Bitcoin At ‘Critical Point’ As Price Suddenly Roars Toward $10,000
Bitcoin traders and investors are feeling upbeat as wider markets stage an incredible recovery despite most crippling, coronavirus-induced lockdowns still in place around the world.
U.S. stocks closed higher on Wednesday, adding to previous gains, as investor optimism over a potential coronavirus treatment grew, some lockdowns were eased, and Federal Reserve chairman Jerome Powell said he is willing to go further to prop up the economy ravaged by lockdowns.
“It may well be the case that the economy needs more support,” Powell said, speaking at a press conference after the Fed’s two-day policy meeting.
The Fed’s dovish stance has significantly boosted the bitcoin price, as well as most other assets, though crypto market watchers have pointed to strong underlying bitcoin sentiment for its outsized performance.
“The majority of investors in the market are bullish, with many having a long-term investment horizon unfazed by recent volatility. This overall sentiment could act as support for the bitcoin price over the next few weeks, though we aren’t entirely out of the woods yet,” said Rich Rosenblum, co-head of trading at algorithmic digital assets trader GSR, pointing to a “clearer path” back to economic normalization and “the impact of the economic stimulus” as driving “positive macro sentiment.”

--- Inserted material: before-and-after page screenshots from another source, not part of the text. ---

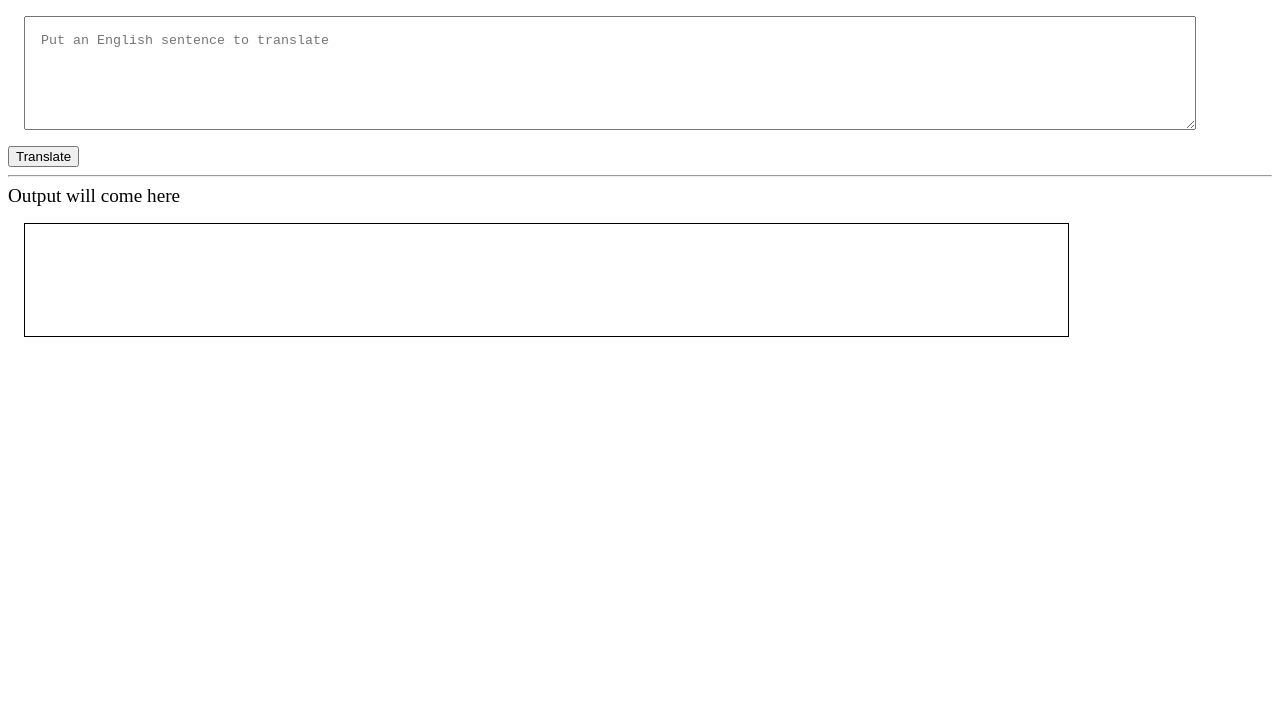
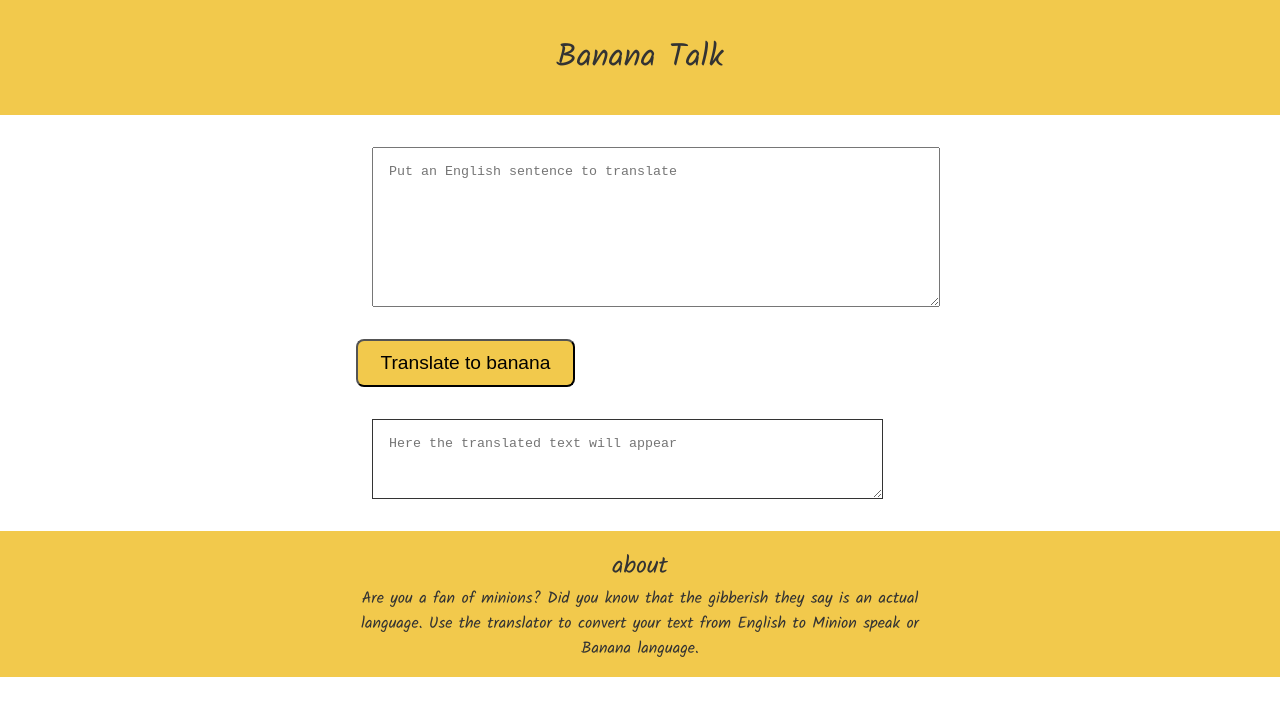
Before and after one commit to GunjanBaunthiyal/Banana-speak, a plain HTML site: page index.html in a window 1280 px wide. Drawn offline with Linux system fonts and the light colour scheme.

Commit message:
staged commit

```diff
--- a/app.js
+++ b/app.js
@@ -1,6 +1,6 @@
 var btnTranslate = document.querySelector("#btn-translate");
 var txtInput = document.querySelector("#txt-input");
-var outputD = document.querySelector("#output");
+var outputD = document.querySelector("#txt-output");
 var serverURL = "https://api.funtranslations.com/translate/minion.json";
 
 function getTranslationURL(a){
--- a/index.html
+++ b/index.html
@@ -5,34 +5,26 @@
     <meta http-equiv="X-UA-Compatible" content="IE=edge">
     <meta name="viewport" content="width=device-width, initial-scale=1.0">
     <title>Banana Speak</title>
-    <style>
-        textarea{
-            width: 90%;
-            display: block;
-            margin: 1rem;
-            height: 10vh;
-            padding: 1rem;
-        }
-        #output{
-            border:1px solid black;
-            height: 10vh;
-            width:80%;
-            margin:1rem;
-            padding:1rem;
-        }
-        hr{
-            text-decoration: none;
-        }
-    </style>
+    <link rel="stylesheet" href="styles.css">
 </head>
 <body>
-    <textarea id="txt-input" placeholder="Put an English sentence to translate"></textarea>
-    <button id="btn-translate">Translate</button>
-    <hr>
-    <div style="font-size: larger;">Output will come here </div>
-    <div id="output">
+    <nav class="header">
+        <div style="font-size:2rem; padding:1rem;">Banana Talk</div>
+    </nav>
+    <main>
+        <div class="translation-box">
+            <textarea id="txt-input" placeholder="Put an English sentence to translate"></textarea>
+        </div>
+        <button id="btn-translate">Translate to banana</button>
 
-    </div>
+        <div id="translated-box">
+            <textarea id="txt-output" placeholder="Here the translated text will appear"></textarea>
+        </div>
+    </main>
+    <footer>
+        <div style="font-size: x-large;">about</div>
+        <p>Are you a fan of minions? Did you know that the gibberish they say is an actual language. Use the translator to convert your text from English to Minion speak or Banana language.</p>
+    </footer>
     <script src="app.js" type="text/javascript"></script>
 </body>
 </html>
--- /dev/null
+++ b/styles.css
@@ -0,0 +1,82 @@
+@import url('https://fonts.googleapis.com/css2?family=Kalam&display=swap');
+
+
+*{
+    box-sizing: border-box;
+    scroll-behavior: smooth;
+}
+
+:root {
+    --primary: #F2C94C;
+    --black: #333333;
+    --width-break: 600px;
+}
+
+body{
+    margin: 0;
+    font-family: 'Kalam', cursive;
+    color: #333333;
+}
+nav {
+    background-color: var(--primary);
+    text-align: center;
+}
+
+main{
+    margin: auto;
+    padding: 1rem;
+    max-width: var(--width-break);
+}
+
+
+textarea{
+    width: 100%;
+    min-height: 20vh;
+    display: block;
+    margin: 1rem;
+    padding: 1rem;
+    box-sizing: border-box;
+    justify-content: center;
+}
+
+.header{
+    font-size: 50px;
+    text-align: center;
+    background-color: var(--primary);
+    padding: 1rem;
+}
+
+#btn-translate{
+    background-color: var(--primary);
+    font-size: larger;
+    margin:1rem 0rem;
+    padding: 0.7rem 1.4rem;
+    cursor: pointer;
+    border-radius: 0.5rem;
+    text-align: center;
+
+}
+
+
+#txt-output{
+    border:1px solid var(--black);
+    min-height: 10vh;
+    max-height: 20vh;
+    width:90%;
+    margin:1rem;
+    display: block;
+    padding:1rem;
+    overflow: scroll;
+}
+
+footer {
+    bottom: 0;
+    width: 100%;
+    padding: 1rem;
+    background-color: var(--primary);
+    text-align: center;
+}
+footer p {
+    max-width: var(--width-break);
+    margin: auto;
+}
```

The bitcoin price has recently outperformed most other assets, with bitcoin’s year-to-date returns surpassing gold, up around 25% and 12% respectively, since the beginning of the year.
Bitcoin’s rally has also eclipsed recent gains made by the S&P 500, which is down around 10% so far into 2020.